## TO DO:
The job is to find each line of the records below that includes the word "Sabotage" and copy it.

====== DATA TO EXAMINE ======

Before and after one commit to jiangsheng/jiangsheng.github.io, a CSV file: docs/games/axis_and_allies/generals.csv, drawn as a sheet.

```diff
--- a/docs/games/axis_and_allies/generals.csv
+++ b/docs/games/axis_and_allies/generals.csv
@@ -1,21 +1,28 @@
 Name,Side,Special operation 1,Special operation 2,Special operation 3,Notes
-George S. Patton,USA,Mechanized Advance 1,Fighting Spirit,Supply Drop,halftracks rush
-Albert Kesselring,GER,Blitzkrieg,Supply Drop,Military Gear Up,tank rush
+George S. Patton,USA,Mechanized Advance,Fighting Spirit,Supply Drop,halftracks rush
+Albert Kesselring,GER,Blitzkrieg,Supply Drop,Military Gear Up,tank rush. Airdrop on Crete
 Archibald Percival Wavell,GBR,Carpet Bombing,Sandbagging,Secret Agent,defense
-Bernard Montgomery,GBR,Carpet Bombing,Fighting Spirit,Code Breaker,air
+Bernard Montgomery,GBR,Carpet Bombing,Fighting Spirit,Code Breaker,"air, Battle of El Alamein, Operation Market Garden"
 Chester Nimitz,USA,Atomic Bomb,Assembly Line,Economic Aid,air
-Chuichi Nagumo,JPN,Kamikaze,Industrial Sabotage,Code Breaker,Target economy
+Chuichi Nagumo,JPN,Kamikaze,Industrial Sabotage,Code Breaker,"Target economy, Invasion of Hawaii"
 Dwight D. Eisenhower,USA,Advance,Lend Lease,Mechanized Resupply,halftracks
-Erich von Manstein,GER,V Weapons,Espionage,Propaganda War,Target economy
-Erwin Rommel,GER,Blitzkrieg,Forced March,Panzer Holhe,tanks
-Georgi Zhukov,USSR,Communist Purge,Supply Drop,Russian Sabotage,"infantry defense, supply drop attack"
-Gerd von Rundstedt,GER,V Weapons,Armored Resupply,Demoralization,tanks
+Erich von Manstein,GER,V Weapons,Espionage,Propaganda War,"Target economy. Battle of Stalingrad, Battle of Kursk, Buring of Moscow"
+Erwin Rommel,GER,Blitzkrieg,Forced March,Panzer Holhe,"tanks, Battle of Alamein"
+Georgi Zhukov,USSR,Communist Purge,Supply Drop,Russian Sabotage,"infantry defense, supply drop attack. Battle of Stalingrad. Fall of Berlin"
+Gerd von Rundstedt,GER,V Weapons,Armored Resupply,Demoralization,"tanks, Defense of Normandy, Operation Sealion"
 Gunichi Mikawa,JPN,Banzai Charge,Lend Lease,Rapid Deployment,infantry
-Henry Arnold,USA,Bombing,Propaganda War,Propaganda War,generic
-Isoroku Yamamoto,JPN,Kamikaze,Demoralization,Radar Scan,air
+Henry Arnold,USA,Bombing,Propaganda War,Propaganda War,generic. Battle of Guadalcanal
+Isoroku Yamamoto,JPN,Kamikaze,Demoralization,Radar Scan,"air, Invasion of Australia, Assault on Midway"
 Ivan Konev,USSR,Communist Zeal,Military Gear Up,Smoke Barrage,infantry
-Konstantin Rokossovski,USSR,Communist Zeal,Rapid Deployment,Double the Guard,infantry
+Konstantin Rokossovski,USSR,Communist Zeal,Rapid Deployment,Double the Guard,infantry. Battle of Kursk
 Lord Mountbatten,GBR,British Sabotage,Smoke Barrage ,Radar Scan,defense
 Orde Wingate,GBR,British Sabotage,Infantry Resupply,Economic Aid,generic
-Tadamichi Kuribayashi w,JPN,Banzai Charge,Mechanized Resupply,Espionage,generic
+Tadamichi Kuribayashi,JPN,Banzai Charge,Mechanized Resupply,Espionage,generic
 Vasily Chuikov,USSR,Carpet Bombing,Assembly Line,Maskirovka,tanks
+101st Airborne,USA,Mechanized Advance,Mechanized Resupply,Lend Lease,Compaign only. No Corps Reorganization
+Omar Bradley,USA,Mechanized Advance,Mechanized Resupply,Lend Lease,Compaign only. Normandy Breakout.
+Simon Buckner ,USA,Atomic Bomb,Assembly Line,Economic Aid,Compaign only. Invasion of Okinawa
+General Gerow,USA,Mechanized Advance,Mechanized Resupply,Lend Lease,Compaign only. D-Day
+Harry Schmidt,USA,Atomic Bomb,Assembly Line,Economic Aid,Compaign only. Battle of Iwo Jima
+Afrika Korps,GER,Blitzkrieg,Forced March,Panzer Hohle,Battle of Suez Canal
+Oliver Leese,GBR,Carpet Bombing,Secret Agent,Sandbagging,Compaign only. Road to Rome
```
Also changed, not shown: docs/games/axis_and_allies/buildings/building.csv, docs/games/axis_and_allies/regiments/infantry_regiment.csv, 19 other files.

======

## EXERCISE SOLUTION:
-Chuichi Nagumo,JPN,Kamikaze,Industrial Sabotage,Code Breaker,Target economy
+Chuichi Nagumo,JPN,Kamikaze,Industrial Sabotage,Code Breaker,"Target economy, Invasion of Hawaii"
-Georgi Zhukov,USSR,Communist Purge,Supply Drop,Russian Sabotage,"infantry defense, supply drop attack"
+Georgi Zhukov,USSR,Communist Purge,Supply Drop,Russian Sabotage,"infantry defense, supply drop attack. Battle of Stalingrad. Fall of Berlin"
 Lord Mountbatten,GBR,British Sabotage,Smoke Barrage ,Radar Scan,defense
 Orde Wingate,GBR,British Sabotage,Infantry Resupply,Economic Aid,generic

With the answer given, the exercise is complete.